Earlier this week, Google officially announced a new version of Android that will be specifically tailored for smart watches, called Android Wear. This represents a direct move from the search giant into the market of wearables outside of its Google Glass project. But with investors widely expecting Apple to launch its iWatch later this year, as CEO Tim Cook has consistently promised to enter "new product categories" in 2014, how might Android Wear affect the iWatch's prospects?

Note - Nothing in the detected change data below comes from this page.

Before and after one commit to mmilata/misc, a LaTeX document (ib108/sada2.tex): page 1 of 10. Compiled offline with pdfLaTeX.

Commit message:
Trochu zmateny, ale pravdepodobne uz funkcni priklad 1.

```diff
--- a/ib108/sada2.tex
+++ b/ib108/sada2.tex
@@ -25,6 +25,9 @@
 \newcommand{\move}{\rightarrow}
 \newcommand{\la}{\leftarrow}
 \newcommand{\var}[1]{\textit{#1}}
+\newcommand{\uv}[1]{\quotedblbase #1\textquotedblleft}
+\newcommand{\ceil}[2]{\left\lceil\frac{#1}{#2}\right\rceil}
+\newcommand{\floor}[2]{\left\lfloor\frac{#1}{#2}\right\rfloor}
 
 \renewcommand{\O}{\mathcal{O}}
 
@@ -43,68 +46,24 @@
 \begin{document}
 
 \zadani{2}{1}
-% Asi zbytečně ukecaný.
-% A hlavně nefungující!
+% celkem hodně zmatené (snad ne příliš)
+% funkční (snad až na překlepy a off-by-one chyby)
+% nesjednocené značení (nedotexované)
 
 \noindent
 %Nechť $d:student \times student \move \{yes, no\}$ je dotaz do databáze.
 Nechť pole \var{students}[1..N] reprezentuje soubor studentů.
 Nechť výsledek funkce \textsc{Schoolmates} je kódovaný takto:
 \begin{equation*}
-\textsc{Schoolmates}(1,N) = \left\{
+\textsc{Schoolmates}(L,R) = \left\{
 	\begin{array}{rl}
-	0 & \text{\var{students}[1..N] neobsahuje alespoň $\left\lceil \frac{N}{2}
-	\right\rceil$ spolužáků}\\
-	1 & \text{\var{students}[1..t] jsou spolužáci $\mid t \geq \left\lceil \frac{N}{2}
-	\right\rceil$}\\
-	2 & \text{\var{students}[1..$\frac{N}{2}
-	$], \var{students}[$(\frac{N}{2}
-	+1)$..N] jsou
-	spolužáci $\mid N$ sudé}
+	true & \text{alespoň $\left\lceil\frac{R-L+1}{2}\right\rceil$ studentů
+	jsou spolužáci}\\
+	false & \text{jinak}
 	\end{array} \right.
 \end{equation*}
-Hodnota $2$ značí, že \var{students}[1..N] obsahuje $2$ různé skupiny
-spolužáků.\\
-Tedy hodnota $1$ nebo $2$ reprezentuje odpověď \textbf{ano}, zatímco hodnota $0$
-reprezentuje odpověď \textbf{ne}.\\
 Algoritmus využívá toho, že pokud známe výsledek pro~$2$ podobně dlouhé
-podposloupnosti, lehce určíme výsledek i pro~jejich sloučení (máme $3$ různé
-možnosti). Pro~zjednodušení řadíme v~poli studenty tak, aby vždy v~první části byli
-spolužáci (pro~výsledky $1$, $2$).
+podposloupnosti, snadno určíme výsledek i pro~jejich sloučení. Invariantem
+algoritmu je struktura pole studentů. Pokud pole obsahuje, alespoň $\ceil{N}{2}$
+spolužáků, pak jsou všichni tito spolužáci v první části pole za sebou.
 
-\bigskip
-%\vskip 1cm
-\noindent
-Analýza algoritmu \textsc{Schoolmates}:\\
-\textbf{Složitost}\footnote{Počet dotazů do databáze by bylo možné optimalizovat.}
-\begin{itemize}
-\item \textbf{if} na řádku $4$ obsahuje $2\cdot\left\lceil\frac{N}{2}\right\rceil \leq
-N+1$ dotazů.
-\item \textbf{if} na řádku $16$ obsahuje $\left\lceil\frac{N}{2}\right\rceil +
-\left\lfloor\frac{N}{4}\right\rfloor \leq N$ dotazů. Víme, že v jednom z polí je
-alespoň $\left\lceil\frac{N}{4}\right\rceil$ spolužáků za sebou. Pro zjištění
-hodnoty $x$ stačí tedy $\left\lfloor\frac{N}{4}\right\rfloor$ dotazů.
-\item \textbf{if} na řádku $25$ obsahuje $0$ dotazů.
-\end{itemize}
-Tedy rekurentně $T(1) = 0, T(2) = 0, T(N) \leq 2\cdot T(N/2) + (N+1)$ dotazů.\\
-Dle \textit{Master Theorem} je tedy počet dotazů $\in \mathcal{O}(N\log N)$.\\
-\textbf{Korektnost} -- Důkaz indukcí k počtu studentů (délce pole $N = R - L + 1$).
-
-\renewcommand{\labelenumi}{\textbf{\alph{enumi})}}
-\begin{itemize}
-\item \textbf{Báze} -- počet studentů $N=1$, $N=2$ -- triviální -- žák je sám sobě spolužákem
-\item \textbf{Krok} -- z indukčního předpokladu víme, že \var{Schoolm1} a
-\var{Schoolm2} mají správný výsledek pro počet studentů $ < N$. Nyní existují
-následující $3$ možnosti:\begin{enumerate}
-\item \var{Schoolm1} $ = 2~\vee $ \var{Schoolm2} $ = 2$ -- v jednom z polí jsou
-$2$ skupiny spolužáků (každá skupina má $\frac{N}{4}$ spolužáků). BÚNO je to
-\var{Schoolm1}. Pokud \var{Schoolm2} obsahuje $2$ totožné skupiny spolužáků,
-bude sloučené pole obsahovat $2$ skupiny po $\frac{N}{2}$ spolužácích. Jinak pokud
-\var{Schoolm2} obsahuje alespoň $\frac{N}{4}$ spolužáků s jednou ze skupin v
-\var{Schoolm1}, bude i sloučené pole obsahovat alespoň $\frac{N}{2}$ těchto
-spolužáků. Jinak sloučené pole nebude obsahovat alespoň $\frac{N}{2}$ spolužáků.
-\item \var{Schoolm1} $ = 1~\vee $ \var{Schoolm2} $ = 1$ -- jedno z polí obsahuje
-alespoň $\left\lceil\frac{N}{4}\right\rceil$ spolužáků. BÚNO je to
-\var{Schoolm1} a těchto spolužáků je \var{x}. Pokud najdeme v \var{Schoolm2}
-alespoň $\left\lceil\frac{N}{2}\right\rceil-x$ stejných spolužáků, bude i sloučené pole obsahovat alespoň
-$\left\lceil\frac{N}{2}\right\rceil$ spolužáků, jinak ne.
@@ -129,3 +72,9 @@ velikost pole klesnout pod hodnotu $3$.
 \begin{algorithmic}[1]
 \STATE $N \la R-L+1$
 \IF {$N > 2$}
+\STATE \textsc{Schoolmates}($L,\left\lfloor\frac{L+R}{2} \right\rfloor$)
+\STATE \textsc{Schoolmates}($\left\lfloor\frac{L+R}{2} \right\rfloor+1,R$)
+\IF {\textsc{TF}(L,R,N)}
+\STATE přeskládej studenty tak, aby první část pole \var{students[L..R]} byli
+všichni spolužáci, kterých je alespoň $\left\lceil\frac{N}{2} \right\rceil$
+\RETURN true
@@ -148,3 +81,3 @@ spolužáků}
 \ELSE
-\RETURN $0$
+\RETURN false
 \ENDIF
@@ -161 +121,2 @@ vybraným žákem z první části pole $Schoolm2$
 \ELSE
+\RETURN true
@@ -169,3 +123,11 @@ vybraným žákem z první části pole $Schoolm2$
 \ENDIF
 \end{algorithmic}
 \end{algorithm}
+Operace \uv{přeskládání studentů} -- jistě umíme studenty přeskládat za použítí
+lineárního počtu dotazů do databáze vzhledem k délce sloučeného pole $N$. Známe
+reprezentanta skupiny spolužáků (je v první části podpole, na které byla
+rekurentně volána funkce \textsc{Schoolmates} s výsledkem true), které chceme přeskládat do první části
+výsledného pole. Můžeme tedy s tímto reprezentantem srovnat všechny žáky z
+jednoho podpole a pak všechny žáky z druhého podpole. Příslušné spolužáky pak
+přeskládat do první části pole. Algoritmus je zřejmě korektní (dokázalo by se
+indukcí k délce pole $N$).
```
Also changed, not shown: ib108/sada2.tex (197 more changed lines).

On Friday's Tech Teardown, host Erin Kennedy and Motley Fool tech and telecom bureau chief Evan Niu look at the battle between Apple and Google's Android over the nascent smart watch and wearables market. With Android as the first mover on this, it may establish a lead with developers and apps, and the diversity of Android smart watches versus Apple's likely one or two iWatch models may represent another popular advantage among consumers.
Then, a few days ago, China Mobile announced that it sold about 1 million iPhones on its network in February, following the widely anticipated launch in mid-January. Shares however were down somewhat on the news, indicating that investors may have been slightly disappointed with the figure. Evan and Erin discuss why it has been difficult to accurately gauge the opportunity for Apple on China Mobile, and they also look at some of the factors that will benefit Apple in its partnership with China Mobile, as well as some of the headwinds the company will face selling its iPhones through the Chinese carrier.

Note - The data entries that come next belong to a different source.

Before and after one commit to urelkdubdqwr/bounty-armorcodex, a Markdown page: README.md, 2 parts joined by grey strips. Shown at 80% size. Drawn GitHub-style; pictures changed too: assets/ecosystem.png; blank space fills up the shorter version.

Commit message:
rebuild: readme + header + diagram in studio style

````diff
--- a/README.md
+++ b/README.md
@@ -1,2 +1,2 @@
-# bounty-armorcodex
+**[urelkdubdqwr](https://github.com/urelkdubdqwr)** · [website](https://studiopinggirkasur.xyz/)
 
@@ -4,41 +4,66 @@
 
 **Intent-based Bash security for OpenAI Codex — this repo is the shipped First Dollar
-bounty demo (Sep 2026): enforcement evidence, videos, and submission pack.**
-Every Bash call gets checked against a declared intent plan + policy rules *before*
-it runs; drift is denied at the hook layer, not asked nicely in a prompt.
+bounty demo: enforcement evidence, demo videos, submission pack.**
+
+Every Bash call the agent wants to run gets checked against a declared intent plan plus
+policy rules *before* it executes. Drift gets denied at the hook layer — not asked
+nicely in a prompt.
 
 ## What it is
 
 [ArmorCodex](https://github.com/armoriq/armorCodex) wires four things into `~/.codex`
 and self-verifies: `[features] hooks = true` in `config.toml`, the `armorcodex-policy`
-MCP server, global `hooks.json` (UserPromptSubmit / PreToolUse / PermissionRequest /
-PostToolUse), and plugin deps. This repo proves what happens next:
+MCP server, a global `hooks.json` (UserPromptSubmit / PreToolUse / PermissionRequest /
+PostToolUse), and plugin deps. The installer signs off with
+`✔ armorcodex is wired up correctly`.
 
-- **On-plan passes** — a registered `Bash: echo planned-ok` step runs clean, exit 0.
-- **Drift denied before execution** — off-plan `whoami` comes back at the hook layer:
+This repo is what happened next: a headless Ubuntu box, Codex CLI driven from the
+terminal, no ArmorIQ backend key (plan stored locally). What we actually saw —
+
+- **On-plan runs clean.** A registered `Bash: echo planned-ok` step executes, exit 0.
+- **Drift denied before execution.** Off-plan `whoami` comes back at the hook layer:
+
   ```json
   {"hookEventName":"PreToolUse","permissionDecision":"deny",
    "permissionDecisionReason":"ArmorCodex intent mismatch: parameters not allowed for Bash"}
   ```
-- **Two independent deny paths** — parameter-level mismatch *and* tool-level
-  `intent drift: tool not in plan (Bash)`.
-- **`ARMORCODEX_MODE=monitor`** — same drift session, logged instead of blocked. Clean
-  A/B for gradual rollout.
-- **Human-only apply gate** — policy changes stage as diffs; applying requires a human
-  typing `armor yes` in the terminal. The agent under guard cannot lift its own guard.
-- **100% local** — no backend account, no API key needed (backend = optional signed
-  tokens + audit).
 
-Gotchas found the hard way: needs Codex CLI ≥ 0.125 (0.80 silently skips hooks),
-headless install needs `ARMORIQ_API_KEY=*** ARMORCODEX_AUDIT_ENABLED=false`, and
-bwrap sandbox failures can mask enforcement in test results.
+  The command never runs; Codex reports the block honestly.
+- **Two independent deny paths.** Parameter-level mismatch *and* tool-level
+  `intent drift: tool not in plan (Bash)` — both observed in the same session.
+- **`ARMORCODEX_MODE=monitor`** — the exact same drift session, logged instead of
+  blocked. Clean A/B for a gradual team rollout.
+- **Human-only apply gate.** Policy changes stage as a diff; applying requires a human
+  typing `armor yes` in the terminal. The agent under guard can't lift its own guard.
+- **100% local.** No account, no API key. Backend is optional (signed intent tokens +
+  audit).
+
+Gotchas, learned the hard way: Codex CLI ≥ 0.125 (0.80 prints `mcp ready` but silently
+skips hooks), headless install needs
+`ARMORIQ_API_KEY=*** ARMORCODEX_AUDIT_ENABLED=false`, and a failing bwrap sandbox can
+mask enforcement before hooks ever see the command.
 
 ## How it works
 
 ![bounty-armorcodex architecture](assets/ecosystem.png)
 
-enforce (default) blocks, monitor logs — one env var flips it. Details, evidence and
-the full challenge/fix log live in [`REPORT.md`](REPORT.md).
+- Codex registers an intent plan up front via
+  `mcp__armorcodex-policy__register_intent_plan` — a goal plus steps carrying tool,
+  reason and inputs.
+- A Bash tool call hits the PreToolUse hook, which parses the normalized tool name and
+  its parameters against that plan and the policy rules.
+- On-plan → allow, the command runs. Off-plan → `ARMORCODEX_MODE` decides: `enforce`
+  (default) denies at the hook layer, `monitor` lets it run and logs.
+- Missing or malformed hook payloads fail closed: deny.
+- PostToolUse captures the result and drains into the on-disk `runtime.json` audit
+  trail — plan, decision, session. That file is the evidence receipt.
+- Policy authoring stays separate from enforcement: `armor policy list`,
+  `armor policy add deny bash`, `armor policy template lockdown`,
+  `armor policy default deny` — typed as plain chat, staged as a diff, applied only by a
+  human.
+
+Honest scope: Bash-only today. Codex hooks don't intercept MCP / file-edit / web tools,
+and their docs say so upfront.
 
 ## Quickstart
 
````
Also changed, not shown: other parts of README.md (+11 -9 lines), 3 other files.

Also, new reports suggest that at long last, Microsoft's Office software suite will finally launch for the iPad as early as next week, something that investors have been speculating about for a long time. Microsoft's new CEO Satya Nadella will reportedly host an event in San Francisco on March 27th, when he will announce the launch. Evan takes a look at the strategic shift that this move represents, now that Nadella has replaced former CEO Steve Ballmer. While Evan says that it is pretty clear Ballmer was withholding Office for the iPad as a point of differentiation to compete in the tablet market, Nadella's focus on the cloud means he may be willing to make bolder moves to expand Microsoft's mobile presence. Evan also discusses how Office on the iPad could perform, why this is the right move to make, and why the shift from Ballmer to Nadella is one that investors should be very satisfied with.
And finally, while sales of Sony's PlayStation 4 have so far been outpacing those of Microsoft's Xbox One, Sony has now said that its supply of PS4 consoles could remain scarce until summer, and may fail to keep up with demand. Evan looks into the continued competition between the two consoles, and discusses the massive blockbuster game Titanfall and just how much of an impact it could have for Microsoft. He also takes a look at a new virtual reality headset from Sony for the PS4, called Project Morpheus, and whether or not this is the next big thing in gaming.